'Impossible to know' The authors went on to conclude "the inability to track devices and end users makes it impossible to know how many AED units were actually fixed or taken out of service during the study period because of these advisories... efforts should be directed at developing a reliable system to locate and repair potentially defective (AEDs) in a timely fashion."
That often-broken connection between AEDs installed in unknown locations and FDA safety advisories is only one part of the larger challenge of maintaining such devices in a fully-operation state over long periods of time.
What is believed to be the first academic study to assess the routine maintenance and long-term functionality of a typical cluster of public AEDs was published in the journal, Resuscitation, in 2009. University of Iowa investigators visited business, school and government building AED locations throughout Johnson County, Iowa. They wrote, "AEDS were frequently inaccessible and were noted to have depleted batteries and/or expired AED pads... Consistent maintenance protocols need to be implemented to insure that successful defibrillation is possible when a sudden cardiac arrest occurs."

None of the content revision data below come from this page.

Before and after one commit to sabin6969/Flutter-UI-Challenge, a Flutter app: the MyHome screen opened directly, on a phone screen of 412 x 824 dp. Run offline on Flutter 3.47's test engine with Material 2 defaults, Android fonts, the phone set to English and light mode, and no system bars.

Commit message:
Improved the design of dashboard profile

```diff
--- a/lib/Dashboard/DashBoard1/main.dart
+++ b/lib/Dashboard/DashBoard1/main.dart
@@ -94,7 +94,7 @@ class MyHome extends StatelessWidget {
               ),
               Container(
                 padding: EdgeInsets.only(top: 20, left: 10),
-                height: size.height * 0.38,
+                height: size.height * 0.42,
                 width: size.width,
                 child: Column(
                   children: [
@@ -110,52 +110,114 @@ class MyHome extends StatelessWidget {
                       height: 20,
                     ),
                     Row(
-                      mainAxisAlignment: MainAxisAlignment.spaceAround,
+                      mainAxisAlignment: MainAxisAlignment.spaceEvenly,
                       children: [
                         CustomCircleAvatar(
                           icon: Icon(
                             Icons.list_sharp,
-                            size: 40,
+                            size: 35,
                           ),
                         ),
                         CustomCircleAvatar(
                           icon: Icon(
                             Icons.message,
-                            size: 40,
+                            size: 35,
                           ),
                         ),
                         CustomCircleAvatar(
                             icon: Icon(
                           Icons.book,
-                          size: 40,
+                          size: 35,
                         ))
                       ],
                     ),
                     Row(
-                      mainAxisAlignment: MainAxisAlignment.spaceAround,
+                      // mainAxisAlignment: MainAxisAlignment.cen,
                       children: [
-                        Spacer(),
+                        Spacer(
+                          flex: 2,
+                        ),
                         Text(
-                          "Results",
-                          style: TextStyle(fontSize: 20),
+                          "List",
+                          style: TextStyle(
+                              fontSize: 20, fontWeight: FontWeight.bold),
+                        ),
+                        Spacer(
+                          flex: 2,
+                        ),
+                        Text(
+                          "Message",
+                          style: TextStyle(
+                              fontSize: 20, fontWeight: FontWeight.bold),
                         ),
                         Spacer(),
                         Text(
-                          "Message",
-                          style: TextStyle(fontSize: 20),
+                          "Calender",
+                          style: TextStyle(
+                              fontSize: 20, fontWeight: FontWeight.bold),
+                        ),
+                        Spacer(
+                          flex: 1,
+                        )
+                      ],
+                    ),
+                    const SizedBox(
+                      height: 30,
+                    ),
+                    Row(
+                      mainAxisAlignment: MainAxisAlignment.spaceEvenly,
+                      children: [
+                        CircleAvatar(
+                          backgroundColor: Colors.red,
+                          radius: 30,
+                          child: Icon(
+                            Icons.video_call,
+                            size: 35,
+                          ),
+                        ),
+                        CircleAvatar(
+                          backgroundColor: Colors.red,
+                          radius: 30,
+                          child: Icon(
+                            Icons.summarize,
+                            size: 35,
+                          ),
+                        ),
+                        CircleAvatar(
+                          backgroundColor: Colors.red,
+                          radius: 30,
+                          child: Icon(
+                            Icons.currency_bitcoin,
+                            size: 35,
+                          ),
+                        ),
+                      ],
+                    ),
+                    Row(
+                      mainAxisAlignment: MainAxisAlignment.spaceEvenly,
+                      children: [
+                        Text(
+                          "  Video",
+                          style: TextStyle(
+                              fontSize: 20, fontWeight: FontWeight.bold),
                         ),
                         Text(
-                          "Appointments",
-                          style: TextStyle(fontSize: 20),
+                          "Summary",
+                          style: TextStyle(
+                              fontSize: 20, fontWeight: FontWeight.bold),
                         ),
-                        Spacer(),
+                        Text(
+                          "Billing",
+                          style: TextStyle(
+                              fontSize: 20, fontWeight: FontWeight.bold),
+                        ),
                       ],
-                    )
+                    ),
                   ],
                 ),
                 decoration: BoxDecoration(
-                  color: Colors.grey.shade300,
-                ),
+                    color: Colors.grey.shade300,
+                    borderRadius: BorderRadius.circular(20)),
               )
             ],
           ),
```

AEDs malfunctioned, patients died A few months ago a team of researchers led by Dr. Lawrence Deluca of the University of Arizona's Emergency Medicine Research Center published the result of their study of FDA AED adverse event reports in the Annals of Emergency Medicine. They analyzed 1,150 instances in which an AED failed to operate properly and the sudden cardiac arrest victim being treated died. The authors wrote that "data on device maintenance ...were frequently absent" and that "underreporting, inadequate tools for analysis, and lack of structured data collection" thwarted efforts to determine the cause of many AED failures in fatal adverse events.
In its latest External Defibrillator Improvement Initiative Paper, the FDA emphasizes the importance of enhancing the safety and effectiveness of AEDs as well as the manual defibrillators used by emergency response teams. It notes, "Over the past five years we have seen persistent safety problems with all types of external defibrillators, across all manufacturers of these devices. From Jan. 1, 2005 to July 10, 2010, there were 68 recalls, exhibiting an increase from nine in 2005 to 17 in 2009, the last complete year for which data are available. During this period, the FDA received more than 28,000 medical device reports (MDRs), which also exhibited an increase from 4,210 in 2005 to 7,807 in 2009."